And so I come to that sci-fi story idea I had a while back. I think I would like to explore the idea of a world where the Roman Empire had not fallen. Of course, it would not be called the Roman Empire, as this would be a world other than Earth, and its layout would be different than the cartographic layout of the Earth. However, I do plan to do some research into Latin, and making a Roman-esque society that has grown into the space age while other worlds … like… Demeteria (yes, it will be in the same cosmos) are still in a medieval society. In the world for this story, they main character is interested in knowledge, and he’s from a world that, while libraries were not lost, the progression of time has led to the populace’s forgetfulness regarding things that used to be. People can go to a library and read about it, but they live in a society that has things so easy now, that they’ve forgotten many things. Something I plan to work on in time, and I’ll be jotting down notes here and there, but I shall not put any effort into writing for it just yet, as I still have much to do for my other two series. And with nothing published yet, I cannot do with distractions.
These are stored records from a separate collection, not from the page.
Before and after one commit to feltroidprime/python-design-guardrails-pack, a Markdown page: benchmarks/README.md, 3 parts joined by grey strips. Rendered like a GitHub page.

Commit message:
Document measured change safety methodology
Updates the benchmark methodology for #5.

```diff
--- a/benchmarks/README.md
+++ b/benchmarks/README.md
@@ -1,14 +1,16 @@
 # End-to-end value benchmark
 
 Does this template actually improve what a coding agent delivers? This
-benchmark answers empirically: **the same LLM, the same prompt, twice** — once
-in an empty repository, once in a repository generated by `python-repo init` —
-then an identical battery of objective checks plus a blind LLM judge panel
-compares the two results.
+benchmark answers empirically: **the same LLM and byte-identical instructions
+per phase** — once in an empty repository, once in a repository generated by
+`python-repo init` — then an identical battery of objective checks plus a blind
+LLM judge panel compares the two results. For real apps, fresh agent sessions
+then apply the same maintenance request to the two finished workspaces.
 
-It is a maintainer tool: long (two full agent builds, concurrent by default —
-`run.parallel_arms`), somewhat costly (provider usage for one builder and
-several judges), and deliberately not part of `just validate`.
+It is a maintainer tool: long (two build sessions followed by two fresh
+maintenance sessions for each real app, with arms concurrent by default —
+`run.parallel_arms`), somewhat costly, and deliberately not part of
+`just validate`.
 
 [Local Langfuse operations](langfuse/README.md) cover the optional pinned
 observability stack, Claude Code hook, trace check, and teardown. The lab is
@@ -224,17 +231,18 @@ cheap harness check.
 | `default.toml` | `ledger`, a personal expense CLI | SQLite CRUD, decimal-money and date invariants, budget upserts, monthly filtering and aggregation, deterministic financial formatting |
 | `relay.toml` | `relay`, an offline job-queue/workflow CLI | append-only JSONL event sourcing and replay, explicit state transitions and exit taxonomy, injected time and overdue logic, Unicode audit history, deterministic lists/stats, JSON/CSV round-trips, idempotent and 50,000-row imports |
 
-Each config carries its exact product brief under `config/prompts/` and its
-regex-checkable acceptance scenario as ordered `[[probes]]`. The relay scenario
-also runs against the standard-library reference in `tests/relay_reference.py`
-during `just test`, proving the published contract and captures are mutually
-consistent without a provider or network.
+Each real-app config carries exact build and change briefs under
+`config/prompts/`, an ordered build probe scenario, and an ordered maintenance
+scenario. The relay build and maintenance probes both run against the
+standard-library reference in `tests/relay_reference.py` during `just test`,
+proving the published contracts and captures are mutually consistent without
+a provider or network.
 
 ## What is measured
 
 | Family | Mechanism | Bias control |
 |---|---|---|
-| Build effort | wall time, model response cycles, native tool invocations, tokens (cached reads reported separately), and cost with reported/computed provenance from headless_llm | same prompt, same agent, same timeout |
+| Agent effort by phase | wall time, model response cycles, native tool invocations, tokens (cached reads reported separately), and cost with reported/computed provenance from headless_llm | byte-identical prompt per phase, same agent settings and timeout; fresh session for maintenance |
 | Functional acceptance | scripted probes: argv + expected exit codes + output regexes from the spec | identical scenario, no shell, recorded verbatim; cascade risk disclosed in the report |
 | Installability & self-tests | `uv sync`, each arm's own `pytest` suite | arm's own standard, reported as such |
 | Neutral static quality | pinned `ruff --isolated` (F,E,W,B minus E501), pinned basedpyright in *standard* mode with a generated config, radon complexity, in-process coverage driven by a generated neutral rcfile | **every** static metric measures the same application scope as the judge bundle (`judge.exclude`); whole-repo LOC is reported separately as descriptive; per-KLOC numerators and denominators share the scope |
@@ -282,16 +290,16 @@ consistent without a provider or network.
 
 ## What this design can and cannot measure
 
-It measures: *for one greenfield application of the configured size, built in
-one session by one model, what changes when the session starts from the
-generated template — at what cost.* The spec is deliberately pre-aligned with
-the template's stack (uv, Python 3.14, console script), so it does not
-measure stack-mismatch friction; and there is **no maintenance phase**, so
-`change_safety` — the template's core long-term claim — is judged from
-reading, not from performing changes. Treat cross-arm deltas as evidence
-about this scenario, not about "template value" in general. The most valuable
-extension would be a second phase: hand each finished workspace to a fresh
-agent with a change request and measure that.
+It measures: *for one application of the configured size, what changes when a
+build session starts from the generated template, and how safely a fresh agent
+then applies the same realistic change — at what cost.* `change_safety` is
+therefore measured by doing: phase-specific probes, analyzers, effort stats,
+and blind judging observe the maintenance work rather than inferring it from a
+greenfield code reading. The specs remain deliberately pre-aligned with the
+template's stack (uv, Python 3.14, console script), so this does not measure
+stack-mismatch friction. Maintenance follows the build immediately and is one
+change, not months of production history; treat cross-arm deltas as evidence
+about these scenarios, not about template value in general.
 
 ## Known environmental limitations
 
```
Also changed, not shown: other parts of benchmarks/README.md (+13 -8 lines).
Anyway, that’s it for now. Just wanted to dump some of the stuff rattling around in my head down, so that it did not vanish in time.